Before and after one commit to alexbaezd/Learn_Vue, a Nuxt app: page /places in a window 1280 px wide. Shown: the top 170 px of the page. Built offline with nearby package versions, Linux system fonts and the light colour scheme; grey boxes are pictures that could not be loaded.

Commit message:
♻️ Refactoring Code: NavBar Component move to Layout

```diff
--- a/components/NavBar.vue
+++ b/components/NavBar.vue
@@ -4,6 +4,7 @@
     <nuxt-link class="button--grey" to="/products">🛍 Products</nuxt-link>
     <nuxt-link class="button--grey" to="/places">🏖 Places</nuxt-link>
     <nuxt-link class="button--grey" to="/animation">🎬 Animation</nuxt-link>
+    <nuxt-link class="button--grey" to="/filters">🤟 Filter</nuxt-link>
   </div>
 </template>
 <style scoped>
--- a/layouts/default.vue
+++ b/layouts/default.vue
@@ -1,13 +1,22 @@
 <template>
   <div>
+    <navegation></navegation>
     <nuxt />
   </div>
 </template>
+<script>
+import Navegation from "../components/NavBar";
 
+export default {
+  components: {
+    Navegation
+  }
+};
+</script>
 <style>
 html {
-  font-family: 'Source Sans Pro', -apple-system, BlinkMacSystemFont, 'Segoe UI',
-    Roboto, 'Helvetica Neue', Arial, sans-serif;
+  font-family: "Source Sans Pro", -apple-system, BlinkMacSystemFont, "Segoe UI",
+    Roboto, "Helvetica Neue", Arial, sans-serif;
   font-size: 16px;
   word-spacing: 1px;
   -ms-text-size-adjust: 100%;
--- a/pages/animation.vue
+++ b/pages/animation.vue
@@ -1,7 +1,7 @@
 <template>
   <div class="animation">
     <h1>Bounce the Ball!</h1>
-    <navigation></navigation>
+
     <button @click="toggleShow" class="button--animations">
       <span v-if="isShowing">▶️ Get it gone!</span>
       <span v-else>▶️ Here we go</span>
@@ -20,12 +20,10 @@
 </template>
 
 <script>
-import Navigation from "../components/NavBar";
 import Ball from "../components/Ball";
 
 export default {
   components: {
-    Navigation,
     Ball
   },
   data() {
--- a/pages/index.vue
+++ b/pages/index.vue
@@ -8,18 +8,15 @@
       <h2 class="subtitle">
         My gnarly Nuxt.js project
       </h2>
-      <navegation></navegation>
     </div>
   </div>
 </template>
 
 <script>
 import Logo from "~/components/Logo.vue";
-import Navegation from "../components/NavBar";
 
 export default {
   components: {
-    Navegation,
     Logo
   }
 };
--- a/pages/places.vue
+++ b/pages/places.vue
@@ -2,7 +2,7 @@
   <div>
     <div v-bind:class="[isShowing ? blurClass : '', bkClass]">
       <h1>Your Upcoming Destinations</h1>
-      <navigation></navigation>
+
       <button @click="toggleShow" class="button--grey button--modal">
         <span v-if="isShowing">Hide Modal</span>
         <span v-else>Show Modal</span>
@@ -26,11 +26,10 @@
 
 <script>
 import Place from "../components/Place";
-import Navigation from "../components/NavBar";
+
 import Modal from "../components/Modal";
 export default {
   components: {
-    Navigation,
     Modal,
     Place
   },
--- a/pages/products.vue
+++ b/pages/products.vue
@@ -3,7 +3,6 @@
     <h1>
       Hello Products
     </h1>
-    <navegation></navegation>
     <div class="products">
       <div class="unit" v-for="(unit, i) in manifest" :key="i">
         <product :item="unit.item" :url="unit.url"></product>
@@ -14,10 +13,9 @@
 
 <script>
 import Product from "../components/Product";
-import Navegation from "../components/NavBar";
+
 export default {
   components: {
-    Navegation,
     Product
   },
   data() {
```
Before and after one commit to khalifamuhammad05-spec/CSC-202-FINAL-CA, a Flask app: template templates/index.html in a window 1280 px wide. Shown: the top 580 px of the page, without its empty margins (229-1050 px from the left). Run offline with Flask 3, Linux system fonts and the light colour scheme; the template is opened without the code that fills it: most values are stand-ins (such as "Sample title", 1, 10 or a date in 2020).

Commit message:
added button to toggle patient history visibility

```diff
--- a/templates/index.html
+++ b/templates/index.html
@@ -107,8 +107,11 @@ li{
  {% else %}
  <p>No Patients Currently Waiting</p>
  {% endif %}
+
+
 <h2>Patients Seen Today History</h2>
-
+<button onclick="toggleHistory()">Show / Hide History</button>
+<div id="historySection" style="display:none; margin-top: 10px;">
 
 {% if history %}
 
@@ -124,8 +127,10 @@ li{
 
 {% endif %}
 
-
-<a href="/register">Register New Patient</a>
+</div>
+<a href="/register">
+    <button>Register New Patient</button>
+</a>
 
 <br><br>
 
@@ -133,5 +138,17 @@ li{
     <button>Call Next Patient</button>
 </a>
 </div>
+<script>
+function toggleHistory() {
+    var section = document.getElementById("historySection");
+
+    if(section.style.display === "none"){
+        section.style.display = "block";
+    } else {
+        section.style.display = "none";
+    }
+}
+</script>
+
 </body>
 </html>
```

______

▶ _Problem_:
Without skipping a line, retype the full listing.

▶ _Finished exercise_:
Before and after one commit to alexbaezd/Learn_Vue, a Nuxt app: page /places in a window 1280 px wide. Shown: the top 170 px of the page. Built offline with nearby package versions, Linux system fonts and the light colour scheme; grey boxes are pictures that could not be loaded.

Commit message:
♻️ Refactoring Code: NavBar Component move to Layout

```diff
--- a/components/NavBar.vue
+++ b/components/NavBar.vue
@@ -4,6 +4,7 @@
     <nuxt-link class="button--grey" to="/products">🛍 Products</nuxt-link>
     <nuxt-link class="button--grey" to="/places">🏖 Places</nuxt-link>
     <nuxt-link class="button--grey" to="/animation">🎬 Animation</nuxt-link>
+    <nuxt-link class="button--grey" to="/filters">🤟 Filter</nuxt-link>
   </div>
 </template>
 <style scoped>
--- a/layouts/default.vue
+++ b/layouts/default.vue
@@ -1,13 +1,22 @@
 <template>
   <div>
+    <navegation></navegation>
     <nuxt />
   </div>
 </template>
+<script>
+import Navegation from "../components/NavBar";
 
+export default {
+  components: {
+    Navegation
+  }
+};
+</script>
 <style>
 html {
-  font-family: 'Source Sans Pro', -apple-system, BlinkMacSystemFont, 'Segoe UI',
-    Roboto, 'Helvetica Neue', Arial, sans-serif;
+  font-family: "Source Sans Pro", -apple-system, BlinkMacSystemFont, "Segoe UI",
+    Roboto, "Helvetica Neue", Arial, sans-serif;
   font-size: 16px;
   word-spacing: 1px;
   -ms-text-size-adjust: 100%;
--- a/pages/animation.vue
+++ b/pages/animation.vue
@@ -1,7 +1,7 @@
 <template>
   <div class="animation">
     <h1>Bounce the Ball!</h1>
-    <navigation></navigation>
+
     <button @click="toggleShow" class="button--animations">
       <span v-if="isShowing">▶️ Get it gone!</span>
       <span v-else>▶️ Here we go</span>
@@ -20,12 +20,10 @@
 </template>
 
 <script>
-import Navigation from "../components/NavBar";
 import Ball from "../components/Ball";
 
 export default {
   components: {
-    Navigation,
     Ball
   },
   data() {
--- a/pages/index.vue
+++ b/pages/index.vue
@@ -8,18 +8,15 @@
       <h2 class="subtitle">
         My gnarly Nuxt.js project
       </h2>
-      <navegation></navegation>
     </div>
   </div>
 </template>
 
 <script>
 import Logo from "~/components/Logo.vue";
-import Navegation from "../components/NavBar";
 
 export default {
   components: {
-    Navegation,
     Logo
   }
 };
--- a/pages/places.vue
+++ b/pages/places.vue
@@ -2,7 +2,7 @@
   <div>
     <div v-bind:class="[isShowing ? blurClass : '', bkClass]">
       <h1>Your Upcoming Destinations</h1>
-      <navigation></navigation>
+
       <button @click="toggleShow" class="button--grey button--modal">
         <span v-if="isShowing">Hide Modal</span>
         <span v-else>Show Modal</span>
@@ -26,11 +26,10 @@
 
 <script>
 import Place from "../components/Place";
-import Navigation from "../components/NavBar";
+
 import Modal from "../components/Modal";
 export default {
   components: {
-    Navigation,
     Modal,
     Place
   },
--- a/pages/products.vue
+++ b/pages/products.vue
@@ -3,7 +3,6 @@
     <h1>
       Hello Products
     </h1>
-    <navegation></navegation>
     <div class="products">
       <div class="unit" v-for="(unit, i) in manifest" :key="i">
         <product :item="unit.item" :url="unit.url"></product>
@@ -14,10 +13,9 @@
 
 <script>
 import Product from "../components/Product";
-import Navegation from "../components/NavBar";
+
 export default {
   components: {
-    Navegation,
     Product
   },
   data() {
```
Before and after one commit to khalifamuhammad05-spec/CSC-202-FINAL-CA, a Flask app: template templates/index.html in a window 1280 px wide. Shown: the top 580 px of the page, without its empty margins (229-1050 px from the left). Run offline with Flask 3, Linux system fonts and the light colour scheme; the template is opened without the code that fills it: most values are stand-ins (such as "Sample title", 1, 10 or a date in 2020).

Commit message:
added button to toggle patient history visibility

```diff
--- a/templates/index.html
+++ b/templates/index.html
@@ -107,8 +107,11 @@ li{
  {% else %}
  <p>No Patients Currently Waiting</p>
  {% endif %}
+
+
 <h2>Patients Seen Today History</h2>
-
+<button onclick="toggleHistory()">Show / Hide History</button>
+<div id="historySection" style="display:none; margin-top: 10px;">
 
 {% if history %}
 
@@ -124,8 +127,10 @@ li{
 
 {% endif %}
 
-
-<a href="/register">Register New Patient</a>
+</div>
+<a href="/register">
+    <button>Register New Patient</button>
+</a>
 
 <br><br>
 
@@ -133,5 +138,17 @@ li{
     <button>Call Next Patient</button>
 </a>
 </div>
+<script>
+function toggleHistory() {
+    var section = document.getElementById("historySection");
+
+    if(section.style.display === "none"){
+        section.style.display = "block";
+    } else {
+        section.style.display = "none";
+    }
+}
+</script>
+
 </body>
 </html>
```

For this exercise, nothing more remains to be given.